Front-end code change data:
# # #
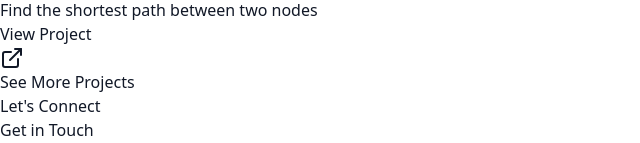
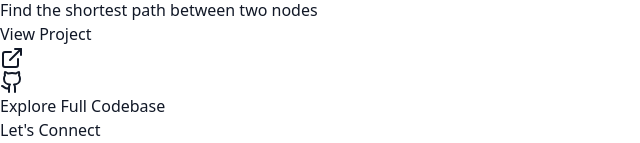
Before and after one commit to ashk6645/ashk6645.github.io, a React (Vite) app: page / in a window 1280 px wide. Shown: the part 4280-4423 px from the top of the page, without its empty margins (0-640 px from the left). Built offline with nearby package versions, Linux system fonts and the light colour scheme.

Commit message:
Update Projects.tsx

```diff
--- a/src/components/Projects.tsx
+++ b/src/components/Projects.tsx
@@ -1,6 +1,6 @@
 // import React from 'react';
 import { motion } from 'framer-motion';
-import { ExternalLink } from 'lucide-react';
+import { ExternalLink, Github } from 'lucide-react';
 
 export const Projects = () => {
   const projects = [
@@ -54,7 +54,7 @@ export const Projects = () => {
     <section id="projects" className="py-20 bg-gradient-to-r from-blue-50 to-white">
       <div className="max-w-7xl mx-auto px-4 sm:px-6 lg:px-8">
         <div className="text-center mb-16">
-          <h2 className="text-4xl font-bold text-gray-800 mb-4">My Work</h2>
+          <h2 className="text-4xl font-bold text-gray-800 mb-4">Projects</h2>
           <p className="text-xl text-gray-600 mb-12">
             Here's a selection of some of my recent projects. I enjoy working on different types of projects to solve real-world problems.
           </p>
@@ -64,16 +64,23 @@ export const Projects = () => {
             <ProjectCard key={index} {...project} index={index} />
           ))}
         </div>
-        <div className="text-center mt-12">
+        <motion.div
+          initial={{ opacity: 0 }}
+          whileInView={{ opacity: 1 }}
+          transition={{ delay: 0.5 }}
+          viewport={{ once: true }}
+          className="text-center mt-20"
+        >
           <a
             href="https://github.com/ashk6645"
             target="_blank"
             rel="noopener noreferrer"
-            className="inline-block bg-rose-500 text-white px-8 py-3 rounded-lg hover:bg-rose-600 transition-colors text-lg"
+                className="inline-flex items-center gap-3 bg-slate-800 hover:bg-red-600 text-white px-8 py-4 rounded-xl hover:scale-[1.02] transition-transform duration-300 text-lg font-medium shadow-xl"
           >
-            See More Projects
+            <Github className="w-5 h-5" />
+            Explore Full Codebase
           </a>
-        </div>
+        </motion.div>
       </div>
     </section>
   );
```
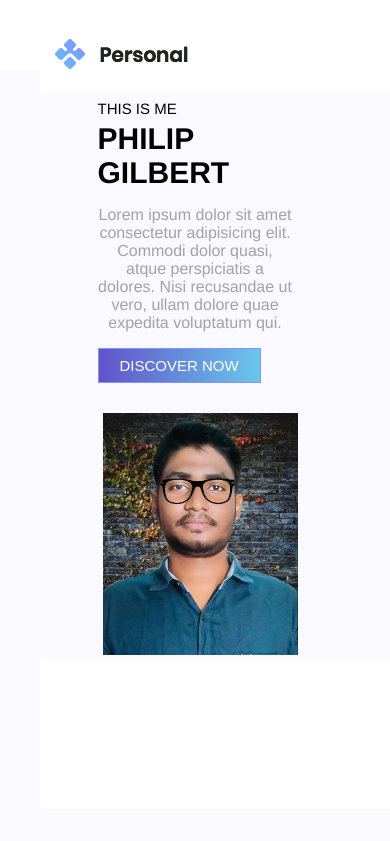
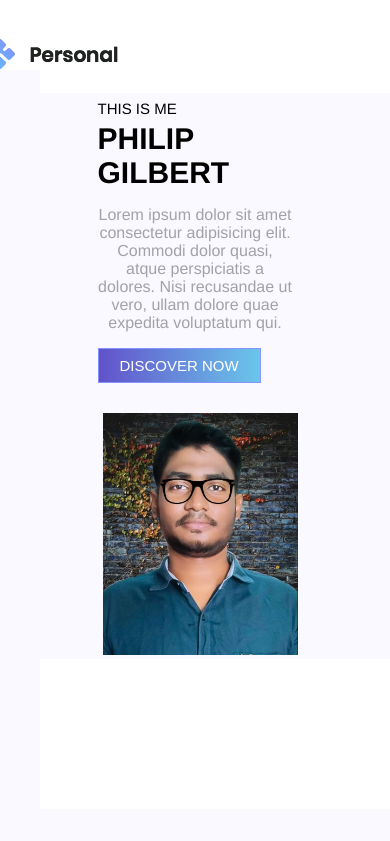
Before and after one commit to md-sakib11/project-2, a plain HTML site: page index.html in a window 390 px wide. Shown: the top 841 px of the page. Drawn offline with Linux system fonts and the light colour scheme.

Commit message:
Update new.css

```diff
--- a/new.css
+++ b/new.css
@@ -520,7 +520,7 @@ footer .f1 .f2 i:hover{
         height: auto;
     }
     header .logo{
-        margin-left: 35px;
+        margin-left:-35px;
         padding: 20px;
     }
     .checks{
```
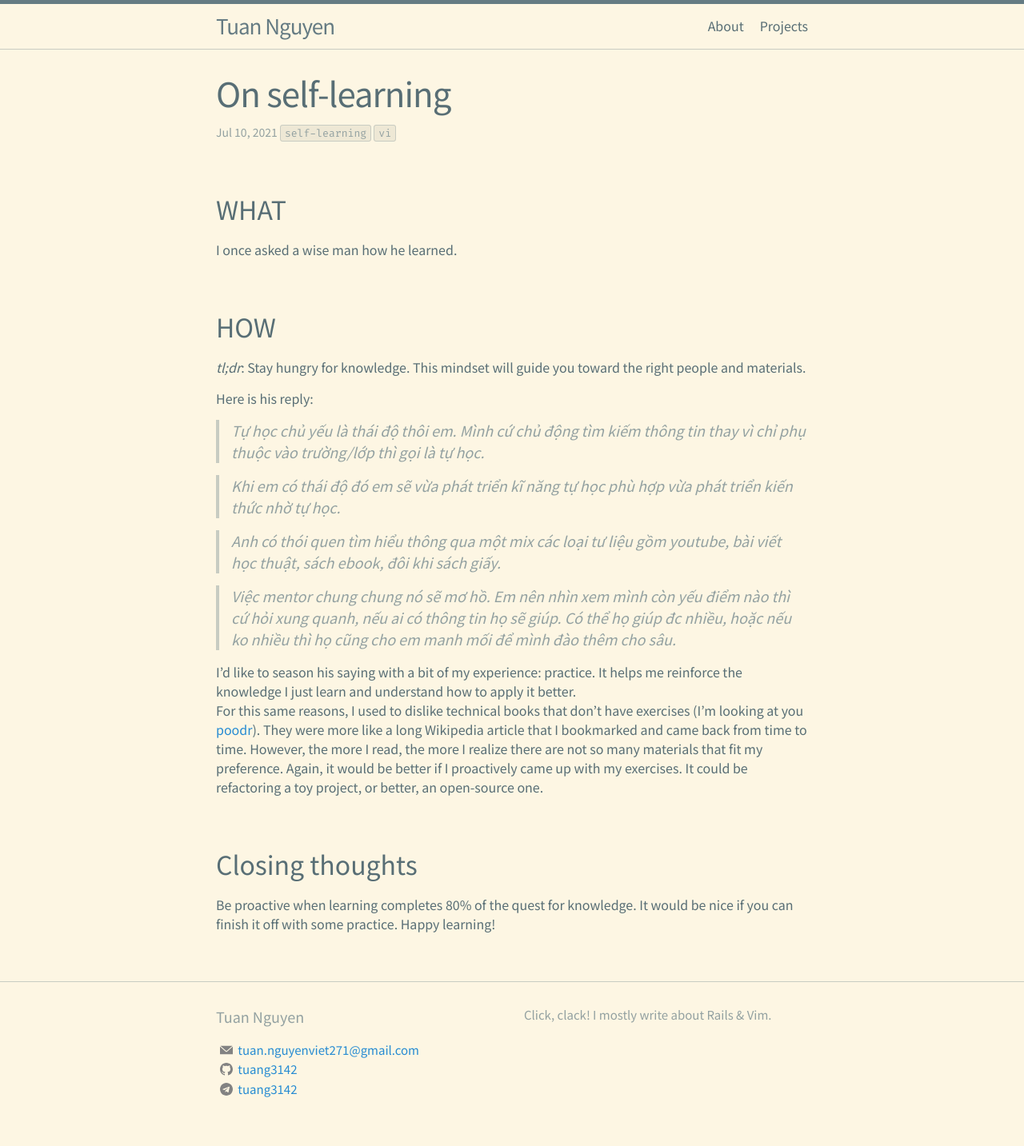
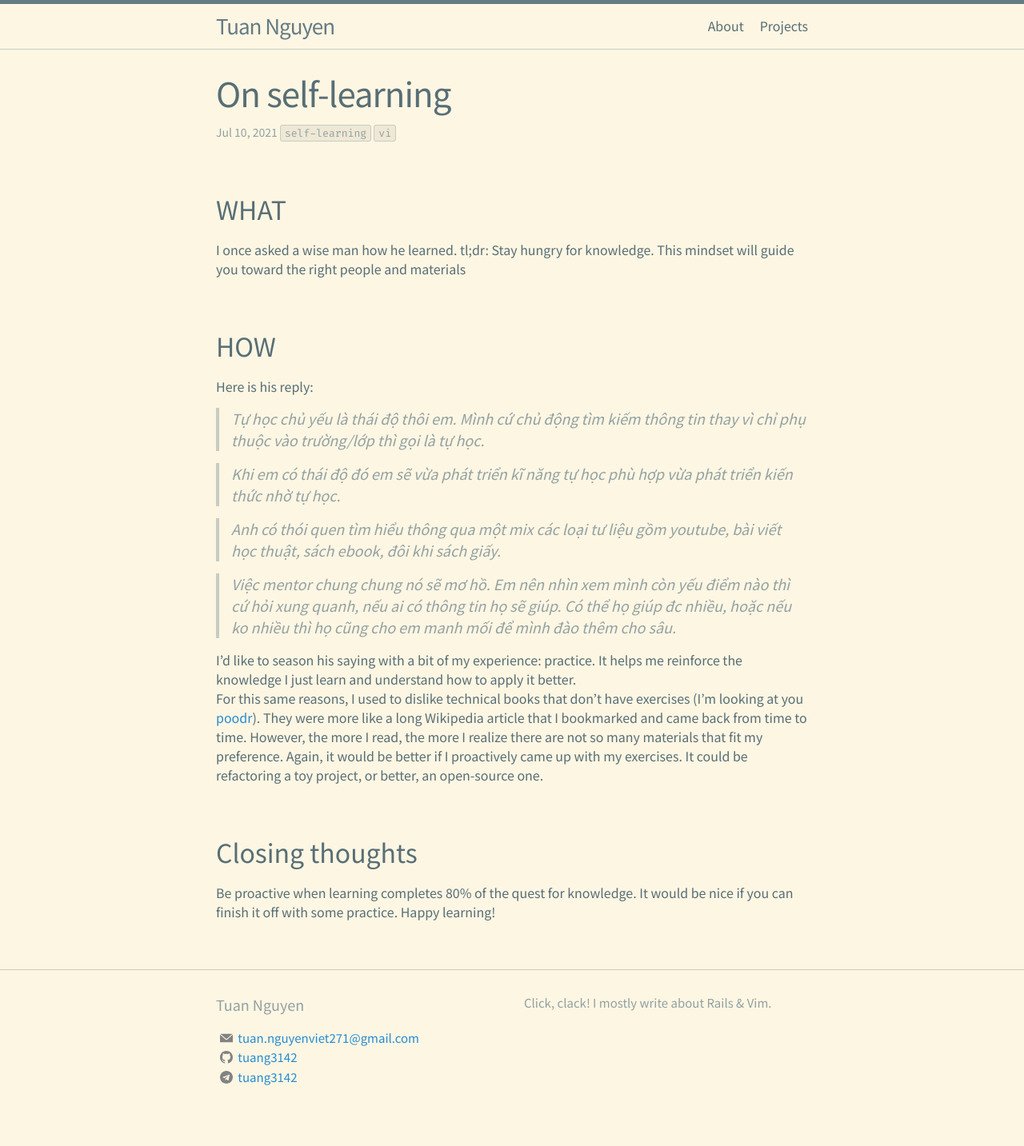
Before and after one commit to tuang3142/me, a Jekyll site: the page built from _posts/2021-07-10-on-self-learning.md, in a window 1280 px wide. Shown: the whole page at 80% size. Built offline with Jekyll 4.4.1, drawn with Linux system fonts in a browser that asks for light colours.

Commit message:
Minor neat picking

```diff
--- a/_posts/2021-07-10-on-self-learning.md
+++ b/_posts/2021-07-10-on-self-learning.md
@@ -6,11 +6,9 @@ tags: self-learning vi
 
 ## WHAT
 
-I once asked a wise man how he learned.
+I once asked a wise man how he learned. tl;dr: Stay hungry for knowledge. This mindset will guide you toward the right people and materials
 
 ## HOW
-
-*tl;dr*: Stay hungry for knowledge. This mindset will guide you toward the right people and materials.
 
 Here is his reply:
 
```
Also changed, not shown: README.md.
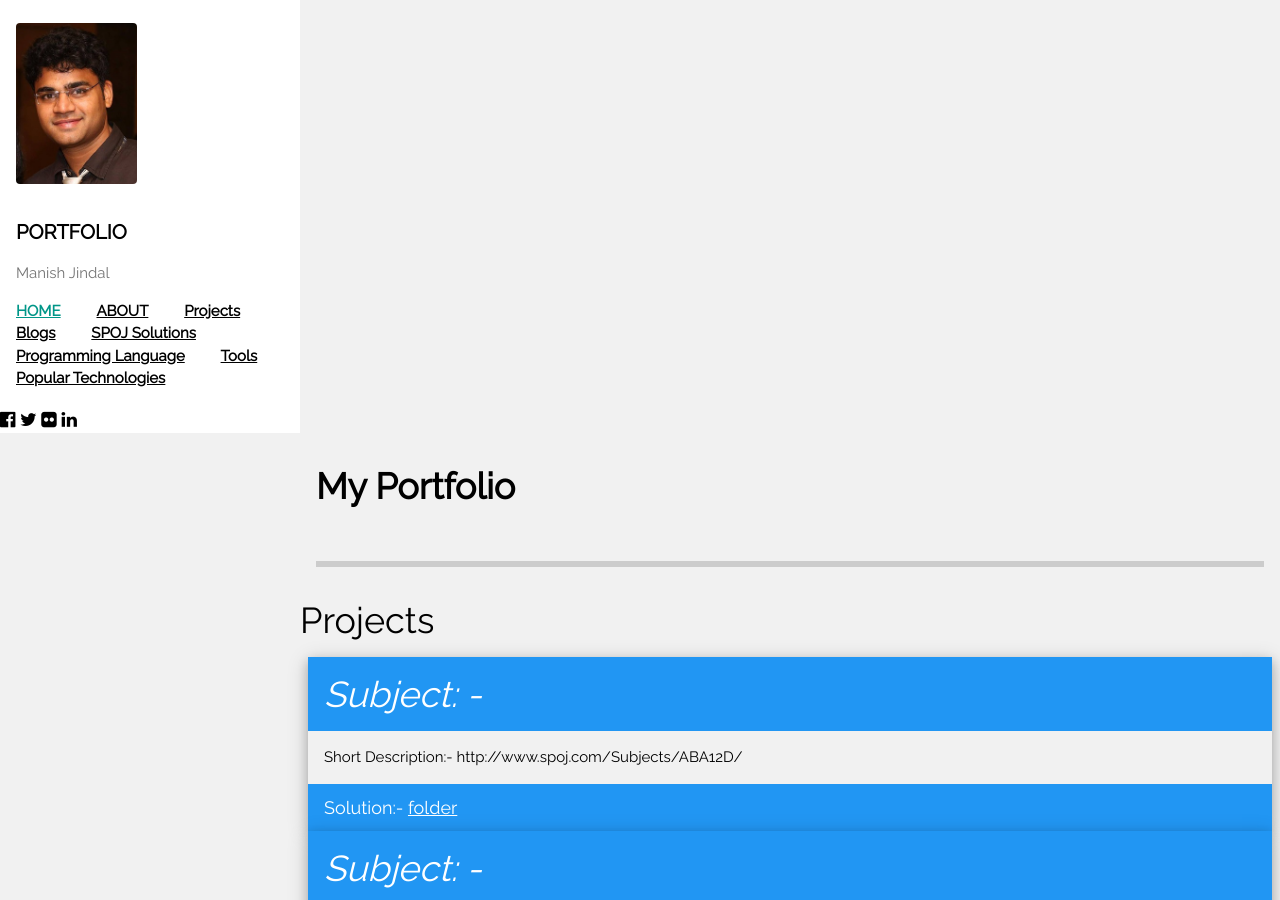
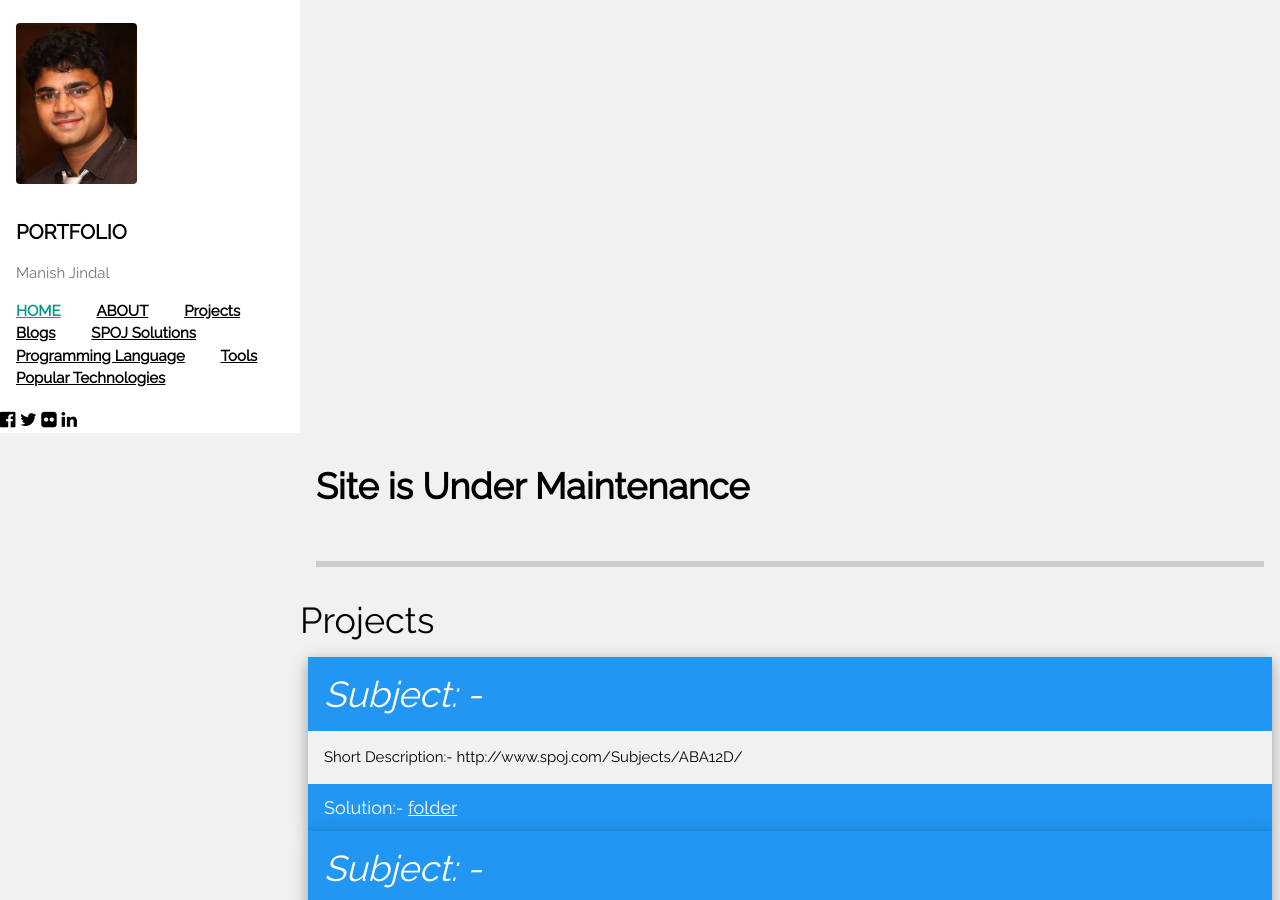
Before and after one commit to manishjindal/manishjindal.github.io, a Jekyll site: the page built from Blogs/index.html, in a window 1280 px wide and 900 px high. Built offline with Jekyll 4.4.1, drawn with Linux system fonts in a browser that asks for light colours; nearby versions of some CDN libraries.

Commit message:
added card

```diff
--- a/Blogs/index.html
+++ b/Blogs/index.html
@@ -6,7 +6,7 @@
 
  <!-- First Photo Grid-->
   <div class="w3-row-padding">
-    {% for data in site.data.projects %}
+    {% for data in site.data.blogs %}
     		<div class="w3-card-4">
 				<header class="w3-container w3-blue">
 				  <h1><i>Subject: - {{data.subject}}</i></h1>
--- a/_layouts/w3school.html
+++ b/_layouts/w3school.html
@@ -51,7 +51,7 @@
   <header class="w3-container">
     <a href="#"><img src="{{site.baseurl}}/assets/img/blog-author.jpg" style="width:65px;" class="w3-circle w3-right w3-margin w3-hide-large w3-hover-opacity"></a>
     <span class="w3-opennav w3-hide-large w3-xxlarge w3-hover-text-grey" onclick="w3_open()"><i class="fa fa-bars"></i></span>
-    <h1><b>My Portfolio</b></h1>
+    <h1><b>Site is Under Maintenance</b></h1>
 
     <div class="w3-section w3-bottombar w3-padding-16">
     <!--
```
# # #
Restate every record above word for word, without images.

Before and after one commit to ashk6645/ashk6645.github.io, a React (Vite) app: page / in a window 1280 px wide. Shown: the part 4280-4423 px from the top of the page, without its empty margins (0-640 px from the left). Built offline with nearby package versions, Linux system fonts and the light colour scheme.

Commit message:
Update Projects.tsx

```diff
--- a/src/components/Projects.tsx
+++ b/src/components/Projects.tsx
@@ -1,6 +1,6 @@
 // import React from 'react';
 import { motion } from 'framer-motion';
-import { ExternalLink } from 'lucide-react';
+import { ExternalLink, Github } from 'lucide-react';
 
 export const Projects = () => {
   const projects = [
@@ -54,7 +54,7 @@ export const Projects = () => {
     <section id="projects" className="py-20 bg-gradient-to-r from-blue-50 to-white">
       <div className="max-w-7xl mx-auto px-4 sm:px-6 lg:px-8">
         <div className="text-center mb-16">
-          <h2 className="text-4xl font-bold text-gray-800 mb-4">My Work</h2>
+          <h2 className="text-4xl font-bold text-gray-800 mb-4">Projects</h2>
           <p className="text-xl text-gray-600 mb-12">
             Here's a selection of some of my recent projects. I enjoy working on different types of projects to solve real-world problems.
           </p>
@@ -64,16 +64,23 @@ export const Projects = () => {
             <ProjectCard key={index} {...project} index={index} />
           ))}
         </div>
-        <div className="text-center mt-12">
+        <motion.div
+          initial={{ opacity: 0 }}
+          whileInView={{ opacity: 1 }}
+          transition={{ delay: 0.5 }}
+          viewport={{ once: true }}
+          className="text-center mt-20"
+        >
           <a
             href="https://github.com/ashk6645"
             target="_blank"
             rel="noopener noreferrer"
-            className="inline-block bg-rose-500 text-white px-8 py-3 rounded-lg hover:bg-rose-600 transition-colors text-lg"
+                className="inline-flex items-center gap-3 bg-slate-800 hover:bg-red-600 text-white px-8 py-4 rounded-xl hover:scale-[1.02] transition-transform duration-300 text-lg font-medium shadow-xl"
           >
-            See More Projects
+            <Github className="w-5 h-5" />
+            Explore Full Codebase
           </a>
-        </div>
+        </motion.div>
       </div>
     </section>
   );
```
Before and after one commit to md-sakib11/project-2, a plain HTML site: page index.html in a window 390 px wide. Shown: the top 841 px of the page. Drawn offline with Linux system fonts and the light colour scheme.

Commit message:
Update new.css

```diff
--- a/new.css
+++ b/new.css
@@ -520,7 +520,7 @@ footer .f1 .f2 i:hover{
         height: auto;
     }
     header .logo{
-        margin-left: 35px;
+        margin-left:-35px;
         padding: 20px;
     }
     .checks{
```
Before and after one commit to tuang3142/me, a Jekyll site: the page built from _posts/2021-07-10-on-self-learning.md, in a window 1280 px wide. Shown: the whole page at 80% size. Built offline with Jekyll 4.4.1, drawn with Linux system fonts in a browser that asks for light colours.

Commit message:
Minor neat picking

```diff
--- a/_posts/2021-07-10-on-self-learning.md
+++ b/_posts/2021-07-10-on-self-learning.md
@@ -6,11 +6,9 @@ tags: self-learning vi
 
 ## WHAT
 
-I once asked a wise man how he learned.
+I once asked a wise man how he learned. tl;dr: Stay hungry for knowledge. This mindset will guide you toward the right people and materials
 
 ## HOW
-
-*tl;dr*: Stay hungry for knowledge. This mindset will guide you toward the right people and materials.
 
 Here is his reply:
 
```
Also changed, not shown: README.md.
Before and after one commit to manishjindal/manishjindal.github.io, a Jekyll site: the page built from Blogs/index.html, in a window 1280 px wide and 900 px high. Built offline with Jekyll 4.4.1, drawn with Linux system fonts in a browser that asks for light colours; nearby versions of some CDN libraries.

Commit message:
added card

```diff
--- a/Blogs/index.html
+++ b/Blogs/index.html
@@ -6,7 +6,7 @@
 
  <!-- First Photo Grid-->
   <div class="w3-row-padding">
-    {% for data in site.data.projects %}
+    {% for data in site.data.blogs %}
     		<div class="w3-card-4">
 				<header class="w3-container w3-blue">
 				  <h1><i>Subject: - {{data.subject}}</i></h1>
--- a/_layouts/w3school.html
+++ b/_layouts/w3school.html
@@ -51,7 +51,7 @@
   <header class="w3-container">
     <a href="#"><img src="{{site.baseurl}}/assets/img/blog-author.jpg" style="width:65px;" class="w3-circle w3-right w3-margin w3-hide-large w3-hover-opacity"></a>
     <span class="w3-opennav w3-hide-large w3-xxlarge w3-hover-text-grey" onclick="w3_open()"><i class="fa fa-bars"></i></span>
-    <h1><b>My Portfolio</b></h1>
+    <h1><b>Site is Under Maintenance</b></h1>
 
     <div class="w3-section w3-bottombar w3-padding-16">
     <!--
```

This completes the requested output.